As if in a dream, I saw an old friend rounding The Point the other day. On yet another walk, Marissa was 5 full miles from our old neighborhood in Rosslyn. Though it had been 3 years since we had spoken, she recognized me immediately, in spite of my shorter hair and beard.
A curiosity who became an acquaintance who became a friend, I first noticed her as she powered through epic daily walks no matter the weather. It was her pale stateliness combined with her peculiar attire that first caught my eye: she was always dressed with slight formality, with some kind of hat, and would always wear what looked like gardening gloves, even when her arms were bare. Though she appeared to be past middle age, she took big strides with her long legs, fairly floating over the path.
Over time, I would give her the subtle runner’s wave when I’d see her, and we began to smile and nod. Soon I began to occasionally slow to her fast walk and share some bits of conversation, since I surmised we were neighbors and I was enjoying our early morning camaraderie. In time, she flattered me by asking if I was training for the Olympics, and so I began greeting her more heartily and stopped to walk with her more frequently. She spoke with a deliberation that suggested a cultured upbringing, and rolled the ‘r’ in her name in the way that belied her Spanish heritage. Upon my questioning, she found a most gracious way of letting me know that she lived in that very large, very exclusive building at the end of our block– the one with all of the glass and the huge balconies overlooking the city. Ever after, I always imagined the doorman wishing her well, then waiting several hours for her to take another trip around the city, and shaking his head in wonder upon her return.
Since it had been so long since we’d spoken, I proudly introduced her to The Girlie.

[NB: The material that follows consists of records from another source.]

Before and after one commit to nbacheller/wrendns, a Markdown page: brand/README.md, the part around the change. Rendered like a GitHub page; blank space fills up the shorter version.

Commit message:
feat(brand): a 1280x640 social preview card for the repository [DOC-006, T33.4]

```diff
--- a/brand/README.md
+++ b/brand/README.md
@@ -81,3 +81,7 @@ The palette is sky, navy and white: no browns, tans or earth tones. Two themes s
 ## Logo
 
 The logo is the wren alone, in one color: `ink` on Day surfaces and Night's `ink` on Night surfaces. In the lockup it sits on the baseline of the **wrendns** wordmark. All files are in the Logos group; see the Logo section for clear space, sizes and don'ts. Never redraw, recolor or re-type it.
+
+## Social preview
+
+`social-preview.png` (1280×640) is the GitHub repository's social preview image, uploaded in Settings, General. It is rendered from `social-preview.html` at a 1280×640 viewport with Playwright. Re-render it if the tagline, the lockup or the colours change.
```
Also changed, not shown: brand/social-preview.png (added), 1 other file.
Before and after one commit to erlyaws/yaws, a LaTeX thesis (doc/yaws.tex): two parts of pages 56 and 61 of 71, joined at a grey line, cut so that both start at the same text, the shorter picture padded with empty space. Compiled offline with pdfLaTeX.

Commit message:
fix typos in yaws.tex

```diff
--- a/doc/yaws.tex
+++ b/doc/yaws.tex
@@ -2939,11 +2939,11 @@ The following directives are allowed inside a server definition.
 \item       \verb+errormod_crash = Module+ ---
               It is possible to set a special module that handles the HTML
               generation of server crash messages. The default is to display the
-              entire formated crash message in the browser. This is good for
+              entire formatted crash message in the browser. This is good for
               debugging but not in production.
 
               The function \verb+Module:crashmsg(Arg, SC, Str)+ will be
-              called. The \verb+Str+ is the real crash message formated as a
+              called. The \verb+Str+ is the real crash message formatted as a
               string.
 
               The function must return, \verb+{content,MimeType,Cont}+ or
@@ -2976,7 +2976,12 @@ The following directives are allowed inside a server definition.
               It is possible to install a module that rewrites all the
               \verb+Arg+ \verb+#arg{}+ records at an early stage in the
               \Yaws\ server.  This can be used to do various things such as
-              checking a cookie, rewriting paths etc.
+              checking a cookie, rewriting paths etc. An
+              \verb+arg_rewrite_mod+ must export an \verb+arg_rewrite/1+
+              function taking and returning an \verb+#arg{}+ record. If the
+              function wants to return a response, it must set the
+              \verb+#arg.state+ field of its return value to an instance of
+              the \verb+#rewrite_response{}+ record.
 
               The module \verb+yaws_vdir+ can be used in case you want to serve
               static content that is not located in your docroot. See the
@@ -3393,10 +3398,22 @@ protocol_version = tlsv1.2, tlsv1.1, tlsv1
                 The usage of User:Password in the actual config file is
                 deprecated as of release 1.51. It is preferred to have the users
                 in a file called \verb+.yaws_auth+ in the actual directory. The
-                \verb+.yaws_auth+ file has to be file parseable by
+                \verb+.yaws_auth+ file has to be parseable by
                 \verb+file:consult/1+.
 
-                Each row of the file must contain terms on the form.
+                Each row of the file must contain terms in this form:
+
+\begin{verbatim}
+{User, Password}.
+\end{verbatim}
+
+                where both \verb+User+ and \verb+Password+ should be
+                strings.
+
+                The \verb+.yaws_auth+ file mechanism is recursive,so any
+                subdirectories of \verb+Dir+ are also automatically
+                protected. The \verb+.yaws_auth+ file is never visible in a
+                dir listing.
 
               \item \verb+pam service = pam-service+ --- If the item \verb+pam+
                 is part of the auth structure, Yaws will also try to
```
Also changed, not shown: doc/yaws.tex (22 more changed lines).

She gasped at the suddenly fussy child and gaped at me, remarking at her beauty and making an effortless comparison to Eleanor of Aquitaine, a French woman of rare beauty and fierce courage (“You have not heard of her? Oh, Michael, she rode on horseback to Jerusalem! She was a beautiful, powerful woman.”) We spoke of our shared love of Hains Point, and she compared it to her memories of Norway and Sweden, which we joked might explain my (genetic?) connection to the place.
Though I know none of her story, I have always sensed a kind of gravity about her. She strikes me as a person of weight and perseverance– yet one who is not weary of life– and so I felt very free to tell her about our other child, William, and to speak frankly of his challenges and the way that this place was a reference point for his struggles. I told her about his short life, and his strength. She winced at the pain, and yet held fast in hope as she redirected me toward my daughter and the life that we share. Such words might feel dismissive, except for my strong sense that she, too, has dealt with loss on a large scale, and has come through it with a greater strength and a stronger sense of hope than before. That she is acquainted with grief.
As she excused us, she insisted on hugging my sweaty self, in spite of my protests. And as I sent her on her way, I choked back a few tears, and wondered at the gift of friendship that can develop between two strangers.